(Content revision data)
========================

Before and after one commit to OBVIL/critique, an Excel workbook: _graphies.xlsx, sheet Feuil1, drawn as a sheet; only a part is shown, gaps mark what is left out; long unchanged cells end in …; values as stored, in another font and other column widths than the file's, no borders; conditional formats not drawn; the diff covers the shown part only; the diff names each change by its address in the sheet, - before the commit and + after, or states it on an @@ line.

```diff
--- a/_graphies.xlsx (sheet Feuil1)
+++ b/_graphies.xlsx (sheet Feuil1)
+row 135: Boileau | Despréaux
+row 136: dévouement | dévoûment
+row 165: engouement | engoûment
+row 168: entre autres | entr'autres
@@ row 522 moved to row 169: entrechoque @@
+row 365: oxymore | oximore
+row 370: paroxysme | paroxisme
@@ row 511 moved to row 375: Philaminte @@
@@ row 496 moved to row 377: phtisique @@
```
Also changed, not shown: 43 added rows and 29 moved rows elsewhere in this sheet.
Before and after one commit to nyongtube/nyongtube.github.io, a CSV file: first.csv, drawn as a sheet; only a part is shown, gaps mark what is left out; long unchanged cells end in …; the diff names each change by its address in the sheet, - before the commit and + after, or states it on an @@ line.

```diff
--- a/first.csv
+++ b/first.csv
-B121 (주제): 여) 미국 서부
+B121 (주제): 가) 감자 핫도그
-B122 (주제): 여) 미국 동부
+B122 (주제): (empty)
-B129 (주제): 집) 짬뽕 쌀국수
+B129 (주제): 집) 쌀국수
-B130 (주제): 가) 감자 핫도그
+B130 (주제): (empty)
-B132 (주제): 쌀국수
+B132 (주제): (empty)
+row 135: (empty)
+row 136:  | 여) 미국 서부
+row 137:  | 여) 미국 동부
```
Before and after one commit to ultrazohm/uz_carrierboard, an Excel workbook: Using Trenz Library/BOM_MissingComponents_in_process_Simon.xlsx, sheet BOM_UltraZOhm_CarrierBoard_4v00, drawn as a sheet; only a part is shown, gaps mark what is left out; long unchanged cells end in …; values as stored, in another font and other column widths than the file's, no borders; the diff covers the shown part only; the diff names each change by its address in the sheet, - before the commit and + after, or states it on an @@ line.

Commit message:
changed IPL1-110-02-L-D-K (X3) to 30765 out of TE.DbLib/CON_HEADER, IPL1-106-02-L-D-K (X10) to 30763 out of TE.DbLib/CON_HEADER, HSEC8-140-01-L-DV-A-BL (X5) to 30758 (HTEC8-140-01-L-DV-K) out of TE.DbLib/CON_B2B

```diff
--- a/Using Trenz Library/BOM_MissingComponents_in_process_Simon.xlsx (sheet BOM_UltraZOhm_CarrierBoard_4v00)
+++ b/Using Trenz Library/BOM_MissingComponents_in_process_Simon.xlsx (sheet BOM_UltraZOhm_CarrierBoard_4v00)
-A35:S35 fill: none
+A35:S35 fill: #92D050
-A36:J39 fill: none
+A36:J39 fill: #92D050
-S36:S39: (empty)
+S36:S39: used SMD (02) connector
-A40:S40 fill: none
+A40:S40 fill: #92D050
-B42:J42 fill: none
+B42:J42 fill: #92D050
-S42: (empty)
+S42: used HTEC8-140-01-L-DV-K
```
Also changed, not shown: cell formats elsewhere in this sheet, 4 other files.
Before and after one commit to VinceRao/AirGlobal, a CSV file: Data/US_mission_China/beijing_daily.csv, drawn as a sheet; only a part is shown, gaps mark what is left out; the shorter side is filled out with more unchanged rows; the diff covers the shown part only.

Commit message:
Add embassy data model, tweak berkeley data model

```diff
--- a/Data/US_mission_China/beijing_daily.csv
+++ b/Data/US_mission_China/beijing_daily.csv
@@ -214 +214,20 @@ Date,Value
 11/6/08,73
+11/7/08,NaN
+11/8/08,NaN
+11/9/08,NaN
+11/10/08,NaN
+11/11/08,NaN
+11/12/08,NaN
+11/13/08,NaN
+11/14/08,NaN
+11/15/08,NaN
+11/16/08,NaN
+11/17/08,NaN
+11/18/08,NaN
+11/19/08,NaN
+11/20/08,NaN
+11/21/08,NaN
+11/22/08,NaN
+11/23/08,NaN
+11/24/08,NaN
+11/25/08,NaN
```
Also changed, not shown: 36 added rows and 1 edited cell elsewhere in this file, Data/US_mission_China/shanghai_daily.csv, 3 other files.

========================

Required work - What you return must match the records exactly, line for line.

Task result -
Before and after one commit to OBVIL/critique, an Excel workbook: _graphies.xlsx, sheet Feuil1, drawn as a sheet; only a part is shown, gaps mark what is left out; long unchanged cells end in …; values as stored, in another font and other column widths than the file's, no borders; conditional formats not drawn; the diff covers the shown part only; the diff names each change by its address in the sheet, - before the commit and + after, or states it on an @@ line.

```diff
--- a/_graphies.xlsx (sheet Feuil1)
+++ b/_graphies.xlsx (sheet Feuil1)
+row 135: Boileau | Despréaux
+row 136: dévouement | dévoûment
+row 165: engouement | engoûment
+row 168: entre autres | entr'autres
@@ row 522 moved to row 169: entrechoque @@
+row 365: oxymore | oximore
+row 370: paroxysme | paroxisme
@@ row 511 moved to row 375: Philaminte @@
@@ row 496 moved to row 377: phtisique @@
```
Also changed, not shown: 43 added rows and 29 moved rows elsewhere in this sheet.
Before and after one commit to nyongtube/nyongtube.github.io, a CSV file: first.csv, drawn as a sheet; only a part is shown, gaps mark what is left out; long unchanged cells end in …; the diff names each change by its address in the sheet, - before the commit and + after, or states it on an @@ line.

```diff
--- a/first.csv
+++ b/first.csv
-B121 (주제): 여) 미국 서부
+B121 (주제): 가) 감자 핫도그
-B122 (주제): 여) 미국 동부
+B122 (주제): (empty)
-B129 (주제): 집) 짬뽕 쌀국수
+B129 (주제): 집) 쌀국수
-B130 (주제): 가) 감자 핫도그
+B130 (주제): (empty)
-B132 (주제): 쌀국수
+B132 (주제): (empty)
+row 135: (empty)
+row 136:  | 여) 미국 서부
+row 137:  | 여) 미국 동부
```
Before and after one commit to ultrazohm/uz_carrierboard, an Excel workbook: Using Trenz Library/BOM_MissingComponents_in_process_Simon.xlsx, sheet BOM_UltraZOhm_CarrierBoard_4v00, drawn as a sheet; only a part is shown, gaps mark what is left out; long unchanged cells end in …; values as stored, in another font and other column widths than the file's, no borders; the diff covers the shown part only; the diff names each change by its address in the sheet, - before the commit and + after, or states it on an @@ line.

Commit message:
changed IPL1-110-02-L-D-K (X3) to 30765 out of TE.DbLib/CON_HEADER, IPL1-106-02-L-D-K (X10) to 30763 out of TE.DbLib/CON_HEADER, HSEC8-140-01-L-DV-A-BL (X5) to 30758 (HTEC8-140-01-L-DV-K) out of TE.DbLib/CON_B2B

```diff
--- a/Using Trenz Library/BOM_MissingComponents_in_process_Simon.xlsx (sheet BOM_UltraZOhm_CarrierBoard_4v00)
+++ b/Using Trenz Library/BOM_MissingComponents_in_process_Simon.xlsx (sheet BOM_UltraZOhm_CarrierBoard_4v00)
-A35:S35 fill: none
+A35:S35 fill: #92D050
-A36:J39 fill: none
+A36:J39 fill: #92D050
-S36:S39: (empty)
+S36:S39: used SMD (02) connector
-A40:S40 fill: none
+A40:S40 fill: #92D050
-B42:J42 fill: none
+B42:J42 fill: #92D050
-S42: (empty)
+S42: used HTEC8-140-01-L-DV-K
```
Also changed, not shown: cell formats elsewhere in this sheet, 4 other files.
Before and after one commit to VinceRao/AirGlobal, a CSV file: Data/US_mission_China/beijing_daily.csv, drawn as a sheet; only a part is shown, gaps mark what is left out; the shorter side is filled out with more unchanged rows; the diff covers the shown part only.

Commit message:
Add embassy data model, tweak berkeley data model

```diff
--- a/Data/US_mission_China/beijing_daily.csv
+++ b/Data/US_mission_China/beijing_daily.csv
@@ -214 +214,20 @@ Date,Value
 11/6/08,73
+11/7/08,NaN
+11/8/08,NaN
+11/9/08,NaN
+11/10/08,NaN
+11/11/08,NaN
+11/12/08,NaN
+11/13/08,NaN
+11/14/08,NaN
+11/15/08,NaN
+11/16/08,NaN
+11/17/08,NaN
+11/18/08,NaN
+11/19/08,NaN
+11/20/08,NaN
+11/21/08,NaN
+11/22/08,NaN
+11/23/08,NaN
+11/24/08,NaN
+11/25/08,NaN
```
Also changed, not shown: 36 added rows and 1 edited cell elsewhere in this file, Data/US_mission_China/shanghai_daily.csv, 3 other files.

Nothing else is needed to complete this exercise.